Investing in Gold: The balance of the coin market
For the Nevada Appeal
With the economy’s woes over the last few years, one thing that may or may not be surprising is that the demand for coins has remained strong. There have been some price corrections, but as a whole the prices of rare coins have done very well.
One of the biggest factors for coins doing well is the fact that many of them are made with precious metals. Gold and silver are primary metals that many coins were made of for years. With the prices of gold and silver rising over the last few years it has also brought up the prices of rare coins. Silver quarters that were worth $1-$1.50 each are now worth around $3 each just based on their silver content. Common silver dimes, quarters, halves, and dollars have all experienced price increases because of silver being worth more.
Equally, gold coins have done very well. A typical $20 gold coin that was $300-$350 in the late 1990s is now $1,100-$1,450. But the metal content is not the only rise that common gold coins are experiencing.
Let’s look at a $20 Saint Gaudens as an example. Years ago a nice uncirculated coin (MS-63) would typically bring about $75 over the price of spot. Today that same coin trades at $250-$400 over the price of spot. Not only is the gold worth more, but the premiums are up as well.
Rare date dollars are a good area to look at for price corrections.

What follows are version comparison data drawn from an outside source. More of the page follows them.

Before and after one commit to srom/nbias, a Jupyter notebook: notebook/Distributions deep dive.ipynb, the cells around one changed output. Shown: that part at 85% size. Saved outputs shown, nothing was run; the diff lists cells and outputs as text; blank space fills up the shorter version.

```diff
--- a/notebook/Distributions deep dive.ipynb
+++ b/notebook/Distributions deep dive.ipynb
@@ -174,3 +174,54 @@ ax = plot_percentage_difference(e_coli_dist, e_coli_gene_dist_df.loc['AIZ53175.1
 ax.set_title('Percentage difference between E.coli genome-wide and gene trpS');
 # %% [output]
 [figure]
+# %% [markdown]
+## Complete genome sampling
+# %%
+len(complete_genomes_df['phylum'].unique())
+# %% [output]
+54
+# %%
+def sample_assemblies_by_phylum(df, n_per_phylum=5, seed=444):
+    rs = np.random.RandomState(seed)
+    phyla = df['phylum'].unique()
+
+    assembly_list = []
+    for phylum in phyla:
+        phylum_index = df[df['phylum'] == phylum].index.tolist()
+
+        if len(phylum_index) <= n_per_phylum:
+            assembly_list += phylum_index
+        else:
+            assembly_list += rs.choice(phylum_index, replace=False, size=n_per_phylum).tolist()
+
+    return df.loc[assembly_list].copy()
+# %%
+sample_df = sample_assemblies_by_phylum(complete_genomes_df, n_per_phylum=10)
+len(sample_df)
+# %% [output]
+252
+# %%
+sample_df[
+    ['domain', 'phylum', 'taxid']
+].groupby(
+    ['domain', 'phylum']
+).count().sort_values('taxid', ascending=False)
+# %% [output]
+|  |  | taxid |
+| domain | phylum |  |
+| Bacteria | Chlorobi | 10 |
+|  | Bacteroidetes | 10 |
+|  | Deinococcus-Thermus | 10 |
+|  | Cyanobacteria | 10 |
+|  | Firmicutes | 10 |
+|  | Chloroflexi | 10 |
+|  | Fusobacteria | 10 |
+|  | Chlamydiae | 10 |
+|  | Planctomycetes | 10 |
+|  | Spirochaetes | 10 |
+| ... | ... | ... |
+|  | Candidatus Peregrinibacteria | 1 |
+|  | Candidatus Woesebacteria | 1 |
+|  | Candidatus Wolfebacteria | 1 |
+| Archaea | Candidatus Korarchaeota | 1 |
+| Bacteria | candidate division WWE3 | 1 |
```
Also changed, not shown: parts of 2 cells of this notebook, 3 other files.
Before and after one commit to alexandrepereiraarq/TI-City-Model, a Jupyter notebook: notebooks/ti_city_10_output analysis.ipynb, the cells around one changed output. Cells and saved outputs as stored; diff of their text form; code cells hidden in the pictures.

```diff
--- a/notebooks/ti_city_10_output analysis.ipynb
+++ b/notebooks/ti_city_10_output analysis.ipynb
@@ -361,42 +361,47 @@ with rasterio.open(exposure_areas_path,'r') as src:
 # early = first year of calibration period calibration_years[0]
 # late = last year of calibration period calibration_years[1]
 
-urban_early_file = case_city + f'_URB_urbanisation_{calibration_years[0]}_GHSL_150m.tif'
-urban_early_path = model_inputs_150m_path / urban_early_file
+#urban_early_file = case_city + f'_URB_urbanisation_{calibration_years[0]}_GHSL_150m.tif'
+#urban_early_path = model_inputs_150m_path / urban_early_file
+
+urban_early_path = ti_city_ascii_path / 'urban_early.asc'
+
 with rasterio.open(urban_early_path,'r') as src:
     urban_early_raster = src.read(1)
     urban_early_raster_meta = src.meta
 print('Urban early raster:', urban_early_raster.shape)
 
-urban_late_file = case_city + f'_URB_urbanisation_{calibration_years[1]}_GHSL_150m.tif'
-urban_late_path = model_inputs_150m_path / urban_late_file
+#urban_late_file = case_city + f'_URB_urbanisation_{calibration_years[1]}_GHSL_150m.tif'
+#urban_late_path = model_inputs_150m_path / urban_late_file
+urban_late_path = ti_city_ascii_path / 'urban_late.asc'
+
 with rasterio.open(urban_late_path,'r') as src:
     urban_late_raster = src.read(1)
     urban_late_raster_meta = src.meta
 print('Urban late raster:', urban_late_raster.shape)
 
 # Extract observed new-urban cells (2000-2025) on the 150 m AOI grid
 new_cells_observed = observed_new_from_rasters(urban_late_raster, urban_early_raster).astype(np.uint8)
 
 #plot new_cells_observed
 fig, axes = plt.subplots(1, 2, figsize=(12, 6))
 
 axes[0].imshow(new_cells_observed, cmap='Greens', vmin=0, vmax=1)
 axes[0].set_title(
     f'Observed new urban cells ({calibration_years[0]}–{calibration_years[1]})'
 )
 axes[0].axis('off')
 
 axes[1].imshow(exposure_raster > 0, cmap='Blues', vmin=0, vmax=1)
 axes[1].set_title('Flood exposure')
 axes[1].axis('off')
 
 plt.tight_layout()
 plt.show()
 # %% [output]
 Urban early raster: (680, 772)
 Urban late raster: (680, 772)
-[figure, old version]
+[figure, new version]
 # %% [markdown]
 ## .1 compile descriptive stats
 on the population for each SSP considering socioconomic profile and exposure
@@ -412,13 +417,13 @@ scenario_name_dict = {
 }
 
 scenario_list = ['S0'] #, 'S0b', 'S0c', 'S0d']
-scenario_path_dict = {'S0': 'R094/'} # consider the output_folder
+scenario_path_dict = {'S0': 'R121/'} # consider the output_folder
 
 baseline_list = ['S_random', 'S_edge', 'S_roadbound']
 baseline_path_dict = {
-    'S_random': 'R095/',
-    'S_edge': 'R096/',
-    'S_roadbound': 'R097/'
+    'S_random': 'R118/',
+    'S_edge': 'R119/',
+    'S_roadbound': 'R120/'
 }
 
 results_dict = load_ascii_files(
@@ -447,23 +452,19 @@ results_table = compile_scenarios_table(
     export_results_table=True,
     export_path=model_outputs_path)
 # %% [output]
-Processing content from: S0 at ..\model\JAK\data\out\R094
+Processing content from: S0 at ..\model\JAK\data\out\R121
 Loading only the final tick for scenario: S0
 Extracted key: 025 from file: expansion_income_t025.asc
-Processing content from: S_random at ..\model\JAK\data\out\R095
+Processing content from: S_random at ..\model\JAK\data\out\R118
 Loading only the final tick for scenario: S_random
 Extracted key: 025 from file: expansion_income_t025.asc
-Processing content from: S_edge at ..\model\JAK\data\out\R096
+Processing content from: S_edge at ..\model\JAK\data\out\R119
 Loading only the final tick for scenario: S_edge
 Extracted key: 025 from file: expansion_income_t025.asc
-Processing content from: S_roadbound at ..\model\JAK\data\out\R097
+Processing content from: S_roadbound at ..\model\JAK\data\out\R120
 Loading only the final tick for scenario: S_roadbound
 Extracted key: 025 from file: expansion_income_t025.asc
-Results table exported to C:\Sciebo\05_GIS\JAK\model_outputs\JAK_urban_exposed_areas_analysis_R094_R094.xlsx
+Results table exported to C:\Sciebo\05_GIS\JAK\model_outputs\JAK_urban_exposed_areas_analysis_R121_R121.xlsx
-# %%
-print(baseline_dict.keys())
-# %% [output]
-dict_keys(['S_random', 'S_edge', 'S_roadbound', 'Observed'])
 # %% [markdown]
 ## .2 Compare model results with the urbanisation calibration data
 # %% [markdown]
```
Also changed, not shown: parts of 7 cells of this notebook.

I will use the example of an 1879-CC Morgan dollar in MS-63. At the peak of the market this coin was worth $6,500-$7,000. Today it is worth $5,000-$5,500, but if you look back just a few years further it was only worth about $3,000. Yes the price has corrected, but is still worth much more than it was about seven years ago, and today the market is holding firm.
Prices of rare coins are good news in our economy today. With those looking for extra cash, selling coins or a coin collection is a great option. The coins are generally worth more today than they were 5-10 years ago, and that is a great thing for those who need cash. Many collectors that were buying coins over the last 20 years are now able to cash them in for hefty profits. The proverbial “rainy day” saving of rare coins is paying off.
Just as interesting is the fact that many are actively seeking rare coins as a way to store value. Over the last 20 years many collected out of excess, but today are buying coins as a way to preserve value. Demand for rare coins remains very strong.
The market today is experiencing a nice balance. Which way the pendulum will swing from here is yet to be seen, but for right now it is a great time for buying or selling.
• Allen Rowe is the owner of Northern Nevada Coin in Carson City.